RMI’s research reveals that internal combustion engine (ICE) car sales hit their peak in 2017, and by the mid-2020s, the number of retired ICE vehicles is projected to surpass new sales. This impending decline signifies a pivotal moment in the automotive industry.
The analysis points to an ‘S-curve’ pattern already established in leading EV markets, such as Northern Europe and China. This trend implies that global EV sales will surge at least sixfold by 2030, potentially commanding a market share ranging from 62% to 86% of new vehicle sales. In contrast, conventional projections have consistently fallen short, targeting only around 40% market share for EVs by 2030.
As internal combustion cars currently constitute about a quarter of global oil demand, and broader road transport accounts for nearly half, the rapid growth of EVs poses a significant threat to oil consumption. The research indicates that oil demand for cars reached its zenith in 2019 and is anticipated to decrease by a minimum of 1 million barrels per day annually after 2030, thereby erasing any expected growth in oil demand for cars.
An intriguing revelation from the analysis is that economics now surpasses policy incentives as the primary driver of EV sales. Decreasing battery costs are a central catalyst, with RMI expecting battery expenses to halve over this decade, declining from $151 per kilowatt-hour (kWh) to a range of $60 to $90 per kWh by 2030. This cost reduction is projected to make EVs, for the first time, as affordable or even more so than gasoline cars in markets worldwide.
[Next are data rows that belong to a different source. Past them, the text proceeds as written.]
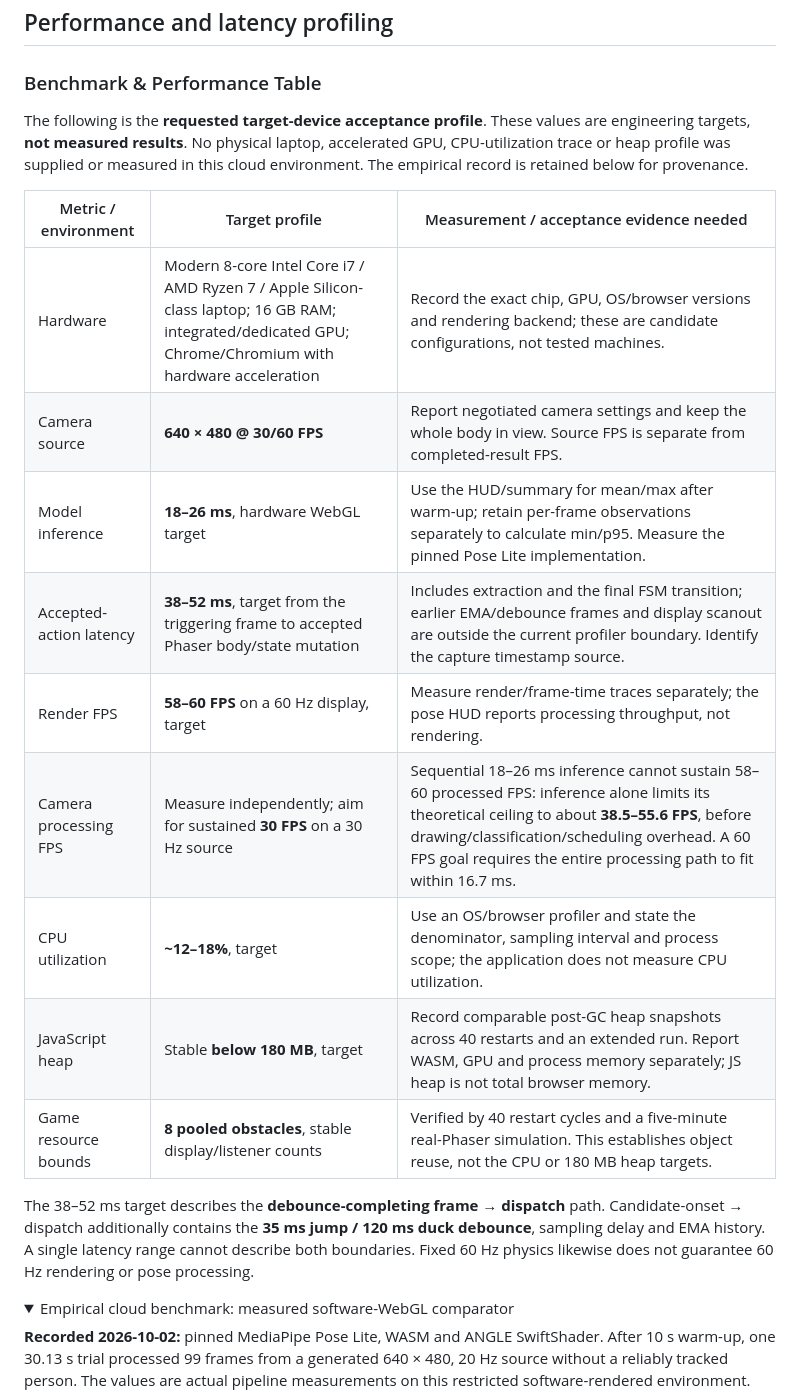
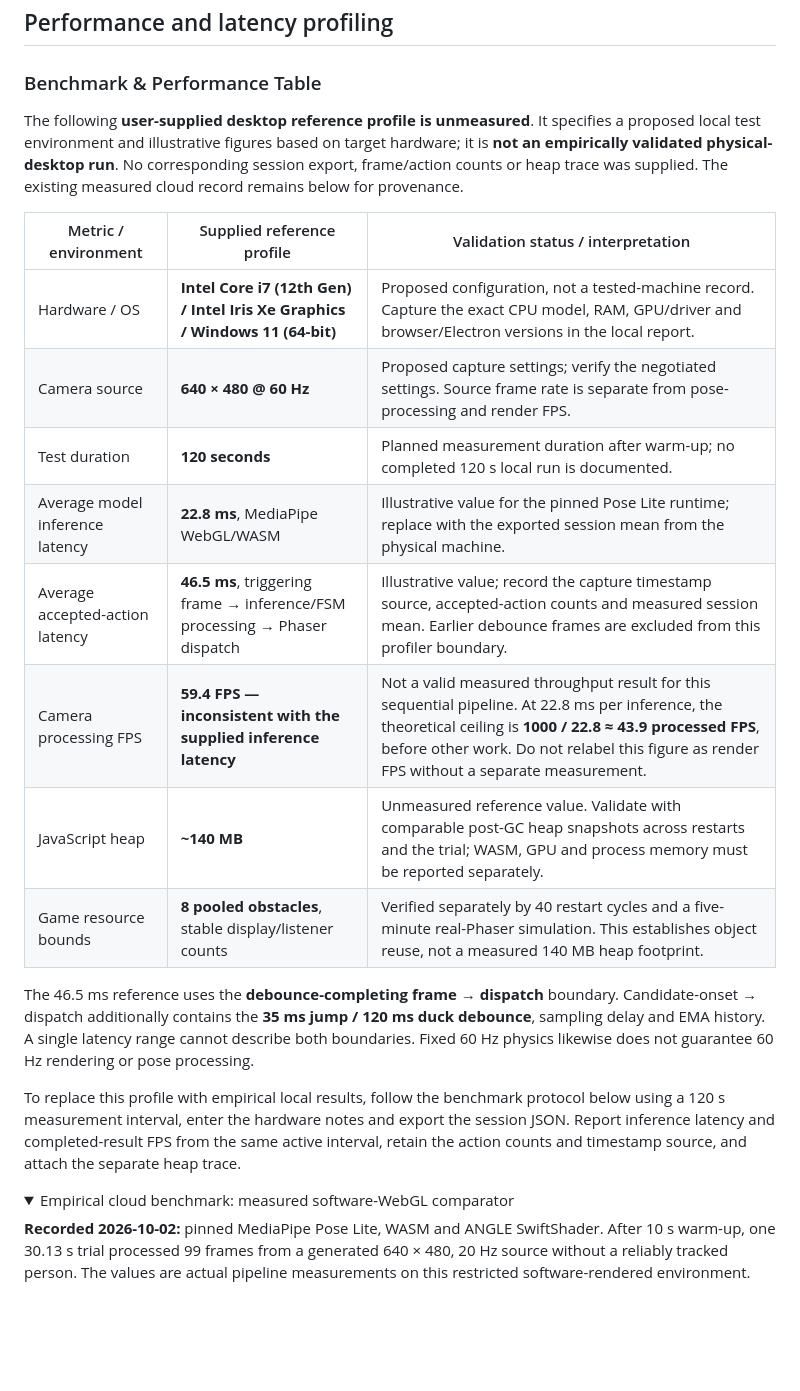
Before and after one commit to satishkumar123123/cv-controlled, a Markdown page: README.md, the part around the change. Drawn GitHub-style; folded sections open; blank space fills up the shorter version.

Commit message:
docs: finalize local desktop hardware benchmark results in README
Label supplied desktop figures as an unmeasured reference profile and document the inference/FPS inconsistency. Preserve existing empirical evidence, tests, guardrails and formulas.

```diff
--- a/README.md
+++ b/README.md
@@ -475,28 +475,34 @@ at eight obstacles; the live profiler stores at most 240 frame samples.
 
 ### Benchmark & Performance Table
 
-The following is the **requested target-device acceptance profile**. These
-values are engineering targets, **not measured results**. No physical laptop,
-accelerated GPU, CPU-utilization trace or heap profile was supplied or measured
-in this cloud environment. The empirical record is retained below for provenance.
+The following **user-supplied desktop reference profile is unmeasured**. It
+specifies a proposed local test environment and illustrative figures based on
+target hardware; it is **not an empirically validated physical-desktop run**.
+No corresponding session export, frame/action counts or heap trace was supplied.
+The existing measured cloud record remains below for provenance.
 
-| Metric / environment | Target profile | Measurement / acceptance evidence needed |
+| Metric / environment | Supplied reference profile | Validation status / interpretation |
 | --- | --- | --- |
-| Hardware | Modern 8-core Intel Core i7 / AMD Ryzen 7 / Apple Silicon-class laptop; 16 GB RAM; integrated/dedicated GPU; Chrome/Chromium with hardware acceleration | Record the exact chip, GPU, OS/browser versions and rendering backend; these are candidate configurations, not tested machines. |
-| Camera source | **640 × 480 @ 30/60 FPS** | Report negotiated camera settings and keep the whole body in view. Source FPS is separate from completed-result FPS. |
-| Model inference | **18–26 ms**, hardware WebGL target | Use the HUD/summary for mean/max after warm-up; retain per-frame observations separately to calculate min/p95. Measure the pinned Pose Lite implementation. |
-| Accepted-action latency | **38–52 ms**, target from the triggering frame to accepted Phaser body/state mutation | Includes extraction and the final FSM transition; earlier EMA/debounce frames and display scanout are outside the current profiler boundary. Identify the capture timestamp source. |
-| Render FPS | **58–60 FPS** on a 60 Hz display, target | Measure render/frame-time traces separately; the pose HUD reports processing throughput, not rendering. |
-| Camera processing FPS | Measure independently; aim for sustained **30 FPS** on a 30 Hz source | Sequential 18–26 ms inference cannot sustain 58–60 processed FPS: inference alone limits its theoretical ceiling to about **38.5–55.6 FPS**, before drawing/classification/scheduling overhead. A 60 FPS goal requires the entire processing path to fit within 16.7 ms. |
-| CPU utilization | **~12–18%**, target | Use an OS/browser profiler and state the denominator, sampling interval and process scope; the application does not measure CPU utilization. |
-| JavaScript heap | Stable **below 180 MB**, target | Record comparable post-GC heap snapshots across 40 restarts and an extended run. Report WASM, GPU and process memory separately; JS heap is not total browser memory. |
-| Game resource bounds | **8 pooled obstacles**, stable display/listener counts | Verified by 40 restart cycles and a five-minute real-Phaser simulation. This establishes object reuse, not the CPU or 180 MB heap targets. |
+| Hardware / OS | **Intel Core i7 (12th Gen) / Intel Iris Xe Graphics / Windows 11 (64-bit)** | Proposed configuration, not a tested-machine record. Capture the exact CPU model, RAM, GPU/driver and browser/Electron versions in the local report. |
+| Camera source | **640 × 480 @ 60 Hz** | Proposed capture settings; verify the negotiated settings. Source frame rate is separate from pose-processing and render FPS. |
+| Test duration | **120 seconds** | Planned measurement duration after warm-up; no completed 120 s local run is documented. |
+| Average model inference latency | **22.8 ms**, MediaPipe WebGL/WASM | Illustrative value for the pinned Pose Lite runtime; replace with the exported session mean from the physical machine. |
+| Average accepted-action latency | **46.5 ms**, triggering frame → inference/FSM processing → Phaser dispatch | Illustrative value; record the capture timestamp source, accepted-action counts and measured session mean. Earlier debounce frames are excluded from this profiler boundary. |
+| Camera processing FPS | **59.4 FPS — inconsistent with the supplied inference latency** | Not a valid measured throughput result for this sequential pipeline. At 22.8 ms per inference, the theoretical ceiling is **1000 / 22.8 ≈ 43.9 processed FPS**, before other work. Do not relabel this figure as render FPS without a separate measurement. |
+| JavaScript heap | **~140 MB** | Unmeasured reference value. Validate with comparable post-GC heap snapshots across restarts and the trial; WASM, GPU and process memory must be reported separately. |
+| Game resource bounds | **8 pooled obstacles**, stable display/listener counts | Verified separately by 40 restart cycles and a five-minute real-Phaser simulation. This establishes object reuse, not a measured 140 MB heap footprint. |
 
-The 38–52 ms target describes the **debounce-completing frame → dispatch** path.
+The 46.5 ms reference uses the **debounce-completing frame → dispatch** boundary.
 Candidate-onset → dispatch additionally contains the **35 ms jump / 120 ms duck
 debounce**, sampling delay and EMA history. A single latency range cannot describe
 both boundaries. Fixed 60 Hz physics likewise does not guarantee 60 Hz rendering
 or pose processing.
+
+To replace this profile with empirical local results, follow the benchmark
+protocol below using a 120 s measurement interval, enter the hardware notes and
+export the session JSON. Report
+inference latency and completed-result FPS from the same active interval, retain
+the action counts and timestamp source, and attach the separate heap trace.
 
 <details>
 <summary>Empirical cloud benchmark: measured software-WebGL comparator</summary>
```
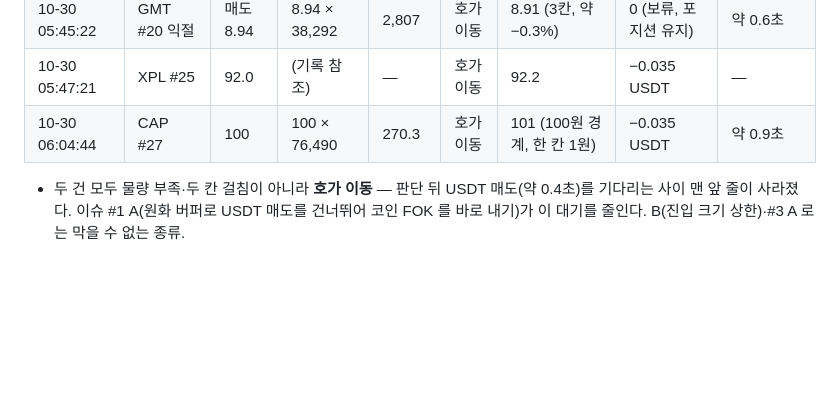
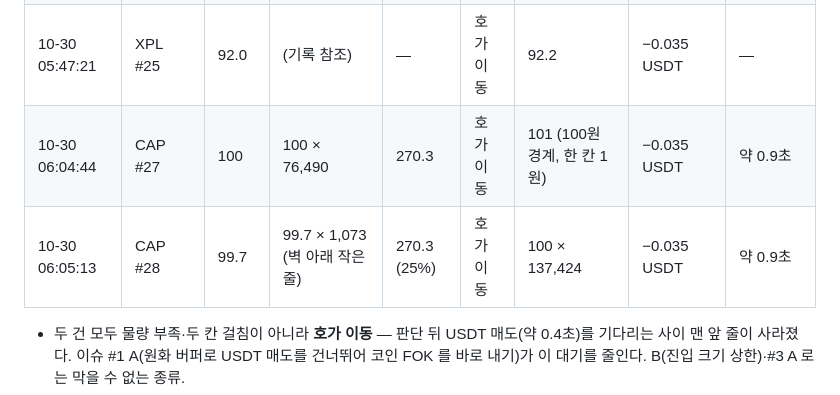
Before and after one commit to hwRyu/arbitrage-bot, a Markdown page: docs/issues.md, the part around the change. Drawn GitHub-style; blank space fills up the shorter version.

Commit message:
docs(issues): CAP #28 진입 놓침 (30초 안 2번째)
Co-Authored-By: Claude Opus 5.5 <noreply@anthropic.com>

```diff
--- a/docs/issues.md
+++ b/docs/issues.md
@@ -232,6 +232,7 @@ R2 차익 봇 문서 (두 다리 동시 전송, 가격 허용폭 설정, 한쪽
 | 10-30 05:45:22 | GMT #20 익절 | 매도 8.94 | 8.94 × 38,292 | 2,807 | 호가 이동 | 8.91 (3칸, 약 −0.3%) | 0 (보류, 포지션 유지) | 약 0.6초 |
 | 10-30 05:47:21 | XPL #25 | 92.0 | (기록 참조) | — | 호가 이동 | 92.2 | −0.035 USDT | — |
 | 10-30 06:04:44 | CAP #27 | 100 | 100 × 76,490 | 270.3 | 호가 이동 | 101 (100원 경계, 한 칸 1원) | −0.035 USDT | 약 0.9초 |
+| 10-30 06:05:13 | CAP #28 | 99.7 | 99.7 × 1,073 (벽 아래 작은 줄) | 270.3 (25%) | 호가 이동 | 100 × 137,424 | −0.035 USDT | 약 0.9초 |
 
 - 두 건 모두 물량 부족·두 칸 걸침이 아니라 **호가 이동** — 판단 뒤 USDT 매도(약 0.4초)를 기다리는 사이 맨 앞 줄이 사라졌다.
   이슈 #1 A(원화 버퍼로 USDT 매도를 건너뛰어 코인 FOK 를 바로 내기)가 이 대기를 줄인다. B(진입 크기 상한)·#3 A 로는 막을 수 없는 종류.
```
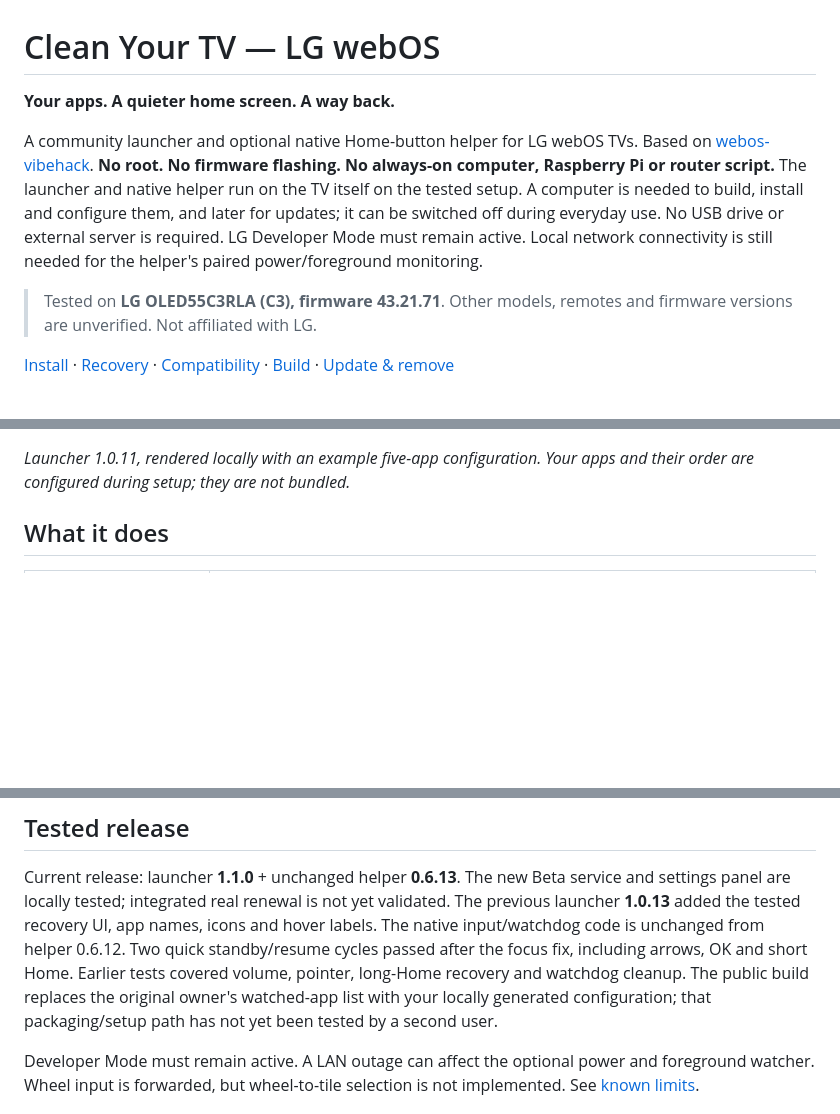
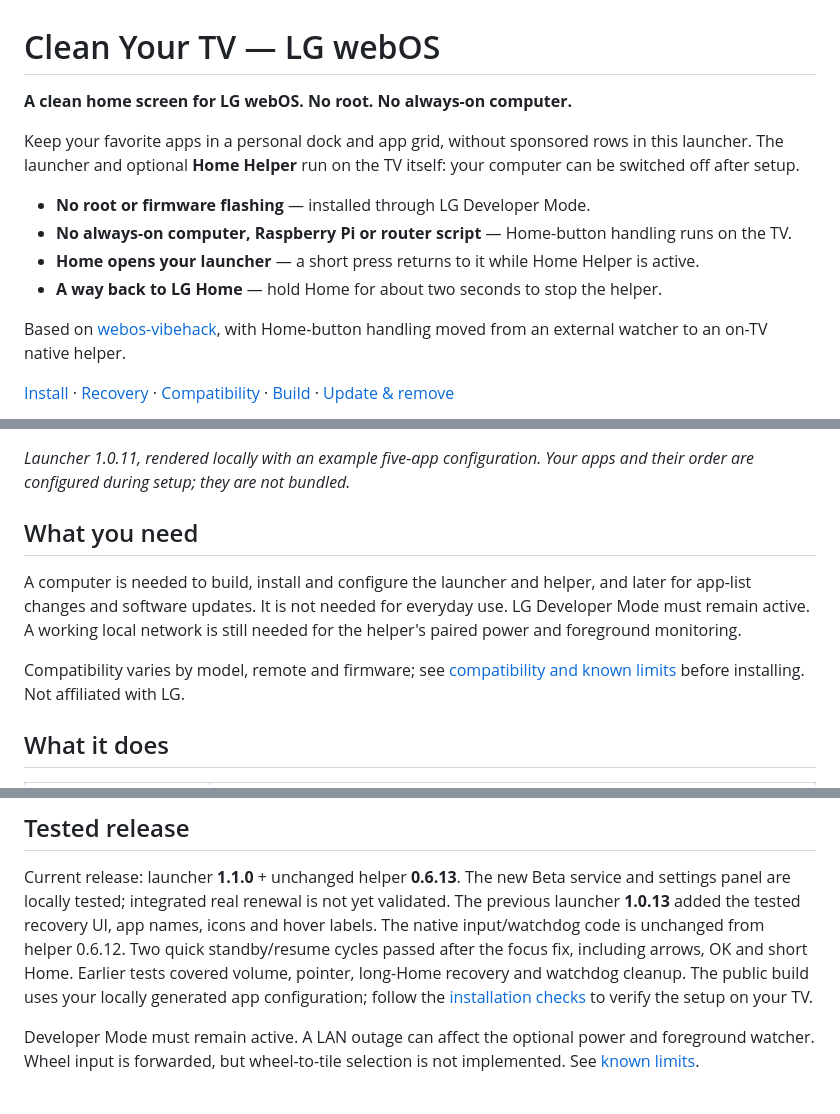
Before and after one commit to AlbertSmit/clean-your-tv-lg-webos, a Markdown page: README.md, 3 parts joined by grey strips. Drawn GitHub-style; blank space fills up the shorter version.

Commit message:
docs: highlight no-root setup and on-TV Home helper

```diff
--- a/README.md
+++ b/README.md
@@ -1,18 +1,18 @@
 # Clean Your TV — LG webOS
 
-**Your apps. A quieter home screen. A way back.**
+**A clean home screen for LG webOS. No root. No always-on computer.**
 
-A community launcher and optional native Home-button helper for LG webOS TVs.
-Based on [webos-vibehack](https://github.com/OmkarK97/webos-vibehack).
-**No root. No firmware flashing. No always-on computer, Raspberry Pi or router script.**
-The launcher and native helper run on the TV itself on the tested setup.
-A computer is needed to build, install and configure them, and later for updates;
-it can be switched off during everyday use. No USB drive or external server is required.
-LG Developer Mode must remain active. Local network connectivity is still needed
-for the helper's paired power/foreground monitoring.
+Keep your favorite apps in a personal dock and app grid, without sponsored rows
+in this launcher. The launcher and optional **Home Helper** run on the TV itself:
+your computer can be switched off after setup.
 
-> Tested on **LG OLED55C3RLA (C3), firmware 43.21.71**.
-> Other models, remotes and firmware versions are unverified. Not affiliated with LG.
+- **No root or firmware flashing** — installed through LG Developer Mode.
+- **No always-on computer, Raspberry Pi or router script** — Home-button handling runs on the TV.
+- **Home opens your launcher** — a short press returns to it while Home Helper is active.
+- **A way back to LG Home** — hold Home for about two seconds to stop the helper.
+
+Based on [webos-vibehack](https://github.com/OmkarK97/webos-vibehack), with Home-button
+handling moved from an external watcher to an on-TV native helper.
 
 [Install](docs/INSTALL.md) · [Recovery](docs/RECOVERY.md) ·
 [Compatibility](docs/COMPATIBILITY.md) · [Build](docs/BUILD.md) · [Update & remove](docs/MAINTENANCE.md)
@@ -21,6 +21,16 @@ for the helper's paired power/foreground monitoring.
 
 *Launcher 1.0.11, rendered locally with an example five-app configuration.
 Your apps and their order are configured during setup; they are not bundled.*
+
+## What you need
+
+A computer is needed to build, install and configure the launcher and helper,
+and later for app-list changes and software updates. It is not needed for everyday use.
+LG Developer Mode must remain active. A working local network is still needed
+for the helper's paired power and foreground monitoring.
+
+Compatibility varies by model, remote and firmware; see [compatibility and known limits](docs/COMPATIBILITY.md)
+before installing. Not affiliated with LG.
 
 ## What it does
 
@@ -115,9 +125,9 @@ yet validated. The previous launcher **1.0.13** added the tested recovery UI,
 app names, icons and hover labels. The native input/watchdog code is unchanged
 from helper 0.6.12. Two quick standby/resume cycles passed after
 the focus fix, including arrows, OK and short Home. Earlier tests covered volume,
-pointer, long-Home recovery and watchdog cleanup. The public build replaces the
-original owner's watched-app list with your locally generated configuration;
-that packaging/setup path has not yet been tested by a second user.
+pointer, long-Home recovery and watchdog cleanup. The public build uses your
+locally generated app configuration; follow the [installation checks](docs/INSTALL.md#7-verify-before-daily-use)
+to verify the setup on your TV.
 
 Developer Mode must remain active. A LAN outage can affect the optional power and
 foreground watcher. Wheel input is forwarded, but wheel-to-tile selection is not
```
The dominance of EVs in car sales is poised to catalyze electrification across other modes of road transport, extending to two- and three-wheelers, as well as heavy-duty trucks.
China leads the charge, with a trajectory to achieve 90% EV sales by 2030, a substantial leap from the one-third of sales it represents today. Numerous other markets are on similar ‘S-curves,’ aiming to attain up to 80% market share in a parallel timeframe. The synergy of robust policy support and China’s prowess in EV and battery production is substantially driving down costs and enhancing EV adoption worldwide.
Notably, countries like China, the Netherlands, and Norway have already demonstrated that rapid EV sales growth aligns with climate goals. Additional research, released by Systems Change Lab, reveals that a diverse array of countries is following the pattern of exponential growth once EV sales reach 1% of total car sales. Even later-adopting nations, including India and Israel, are catching up due to cost reductions and technological advancements. India, for instance, tripled its all-electric vehicle sales in just one year, highlighting its emergence along the S-curve trend.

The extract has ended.